The Second Circuit Court of Appeals in New York has been steadfast in not extending the old maritime law doctrine of "Unreasonable Deviation." Recently it ruled that even assuming arguendo that an ocean carrier played a part in the theft of two autos delivered to it for shipment that would not constitute an "unreasonable deviation" that would nullify bill of lading defenses, including the COGSA $500 package limitation.

The doctrine grew out of maritime insurance law long before COGSA was passed, and it has been narrowly applied by the Second Circuit to only a few specific scenarios:  First, a geographic deviation that increases the risk of damage to cargo. Second, unauthorized deck stowage that increases risk of loss or damage to cargo. Third, issuing an "On Board" bill of lading for cargo that is not actually loaded.

The Second Circuit has refused to extend the doctrine even where a carrier is alleged to have committed criminal acts, such as accepting bribes to deliver cargo to an unknown party.

Fair Opportunity to Declare Higher Value

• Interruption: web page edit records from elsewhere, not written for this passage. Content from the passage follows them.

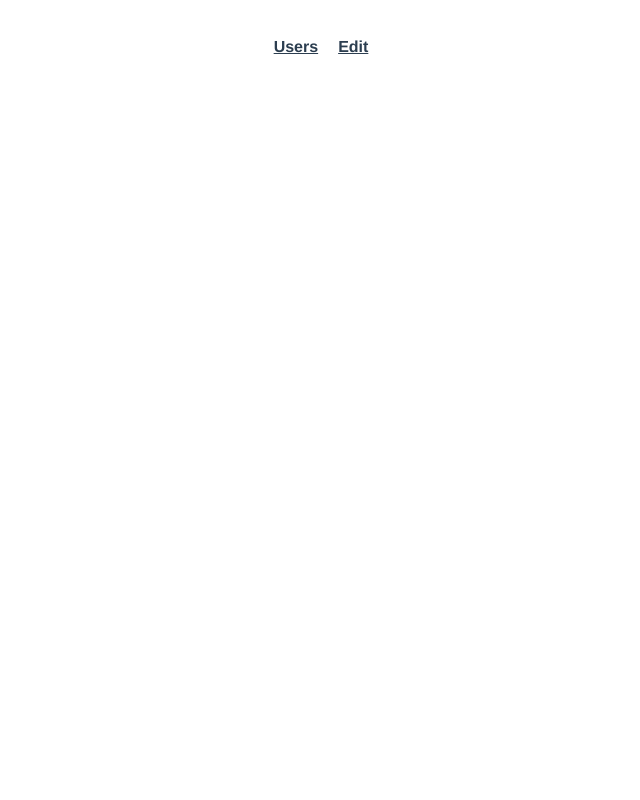
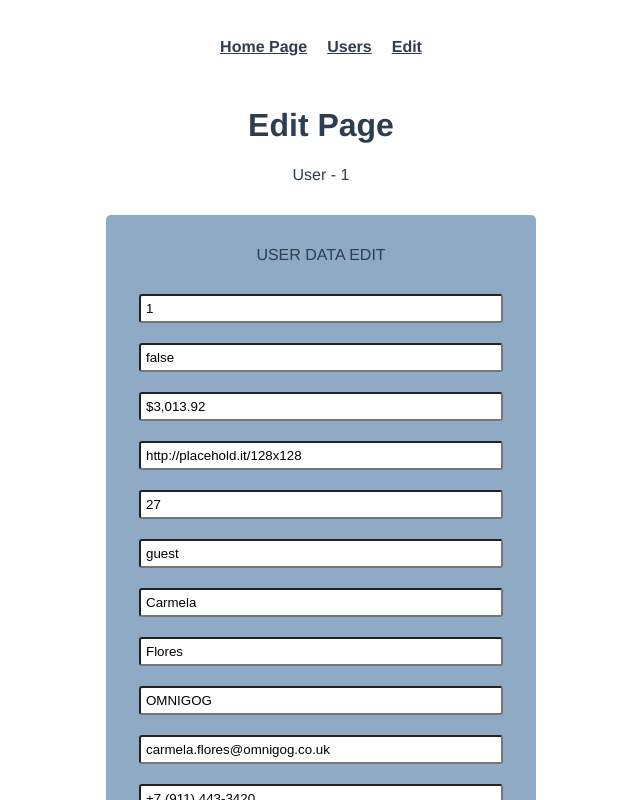
Before and after one commit to garbolovo/vuejs0212, a Vue app in the folder 1212/vue0212-lev/: page /edit/1 in a window 1280 px wide. Shown: the top 800 px of the page, without its empty margins (319-959 px from the left). Built offline with nearby package versions, Linux system fonts and the light colour scheme; data requests are answered from the project's data file.

Commit message:
'$route.params.id'  added

```diff
--- a/1212/vue0212-lev/src/App.vue
+++ b/1212/vue0212-lev/src/App.vue
@@ -1,6 +1,7 @@
 <template>
   <div id="app">
     <div id="nav">
+      <router-link to="/">Home Page</router-link>
       <router-link to="/users">Users</router-link>
       <router-link to="/edit">Edit</router-link>
     </div>
--- a/1212/vue0212-lev/src/components/EditUser.vue
+++ b/1212/vue0212-lev/src/components/EditUser.vue
@@ -1,8 +1,10 @@
 <template>
-  <div>
-    <div style="margin-bottom: 20px">USER DATA EDIT</div>
+  <div id="edituser">
+    <div style="margin-bottom: 20px">
+      <p>USER DATA EDIT</p>
+    </div>
     <div v-for="value in muser" :key="value">
-      <input type="text" :value="value" />
+      <input class="input" type="text" :value="value" />
     </div>
   </div>
 </template>
@@ -13,21 +15,27 @@ export default {
   props: {
     muser: {
       type: Object,
-      required: true,
-      default: function() {
-        return {
-          name: 'Name',
-          job: 'Job',
-          age: 'Age'
-        }
-      }
+      required: true
     }
   },
-  data: function() {
-    return {
-      expression: 'Hello World !'
-    }
-  }
+
 }
 </script>
-<style></style>
+
+
+<style scoped>
+#edituser {
+  width: 400px;
+  background: #8faac4;
+  margin: 15px;
+  padding: 15px;
+  border-radius: 5px;
+}
+
+.input {
+  width: 350px;
+  margin: 10px 0;
+  padding: 5px;
+  border-radius: 3px;
+}
+</style>
--- a/1212/vue0212-lev/src/components/Users.vue
+++ b/1212/vue0212-lev/src/components/Users.vue
@@ -1,5 +1,5 @@
 <template>
-  <div >
+  <div>
     <div v-if="!users.length">
       <h3>Загрузка .....</h3>
     </div>
@@ -19,7 +19,9 @@
           </thead>
           <tbody>
             <tr v-for="user in users" :key="user.phone">
-              <td>{{ user.id }}</td>
+              <td>
+                <router-link :to="'/edit/' + user.id"> #{{ user.id }} </router-link>
+              </td>
               <td>{{ user.firstName }}</td>
               <td>{{ user.lastName }}</td>
               <td>{{ user.balance }}</td>
--- a/1212/vue0212-lev/src/router/index.js
+++ b/1212/vue0212-lev/src/router/index.js
@@ -2,23 +2,30 @@ import Vue from 'vue'
 import VueRouter from 'vue-router'
 import userlist from '@/views/UserList.vue'
 import editpage from '@/views/EditPage.vue'
+import Home from '@/views/Home.vue'
 
 Vue.use(VueRouter)
 
 const routes = [
+  {
+    path: '/',
+    name: 'home',
+    component: Home
+  },
   {
     path: '/users',
     name: 'users',
     component: userlist
   },
   {
-    path: '/edit',
+    path: '/edit/:id',
     name: 'EditPage',
     component: editpage
   }
 ]
 
 const router = new VueRouter({
+  mode: 'history',
   routes
 })
 
--- a/1212/vue0212-lev/src/views/EditPage.vue
+++ b/1212/vue0212-lev/src/views/EditPage.vue
@@ -1,24 +1,52 @@
 <template>
   <div>
     <h1>Edit Page</h1>
-    <!--    <Edit :muser="user" />-->
-    <Edit :muser="user"></Edit>
+    <p> User - {{ id }}</p>
+    <div id="components">
+      <Edit class="editcomp" :muser="user" />
+    </div>
   </div>
 </template>
 
 <script>
 import Edit from '@/components/EditUser.vue'
+import axios from 'axios'
 export default {
   name: 'EditPage',
   components: { Edit },
   data: function() {
     return {
-      user: {
-        name: 'John Doe',
-        job: 'Teacher',
-        age: '31'
-      }
+      user: null
+    }
+  },
+
+  computed: {
+    id: function() {
+      return this.$route.params.id
+    }
+  },
+  mounted() {
+    this.getUser()
+  },
+
+  methods: {
+    getUser() {
+      axios
+        .get(`http://localhost:3004/users/${this.id}`)
+        .then(response => {
+          this.user = response.data
+        })
+        .catch(err => {
+          console.error(err)
+        })
     }
   }
 }
 </script>
+
+<style scoped>
+#components {
+  display: flex;
+  justify-content: space-around;
+}
+</style>
--- a/1212/vue0212-lev/src/views/Home.vue
+++ b/1212/vue0212-lev/src/views/Home.vue
@@ -1,13 +1,11 @@
 <template>
-  $END$
+  <div>Home Page</div>
 </template>
 
 <script>
-    export default {
-        name: "Home"
-    }
+export default {
+  name: 'Home'
+}
 </script>
 
-<style scoped>
-
-</style>
+<style scoped></style>
```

In the same case, the Appeals Court ruled that where a bill of lading clearly states that in order to avoid the $500 limitation, a shipper may declare a higher value and pay a higher freight, the bill of lading form does not have to provide a special space in which to declare the higher value - although providing such a space would be better. This is especially true in a case like this where the shipper made frequent shipments with the same carrier and, in fact, had declared higher value for some previous shipments. His claim that he had not been given "a fair opportunity" to declare higher value was rejected. OOO "Garant-S" v. Empire United Lines Co., Inc. (2nd Cir. Feb. 8, 2014).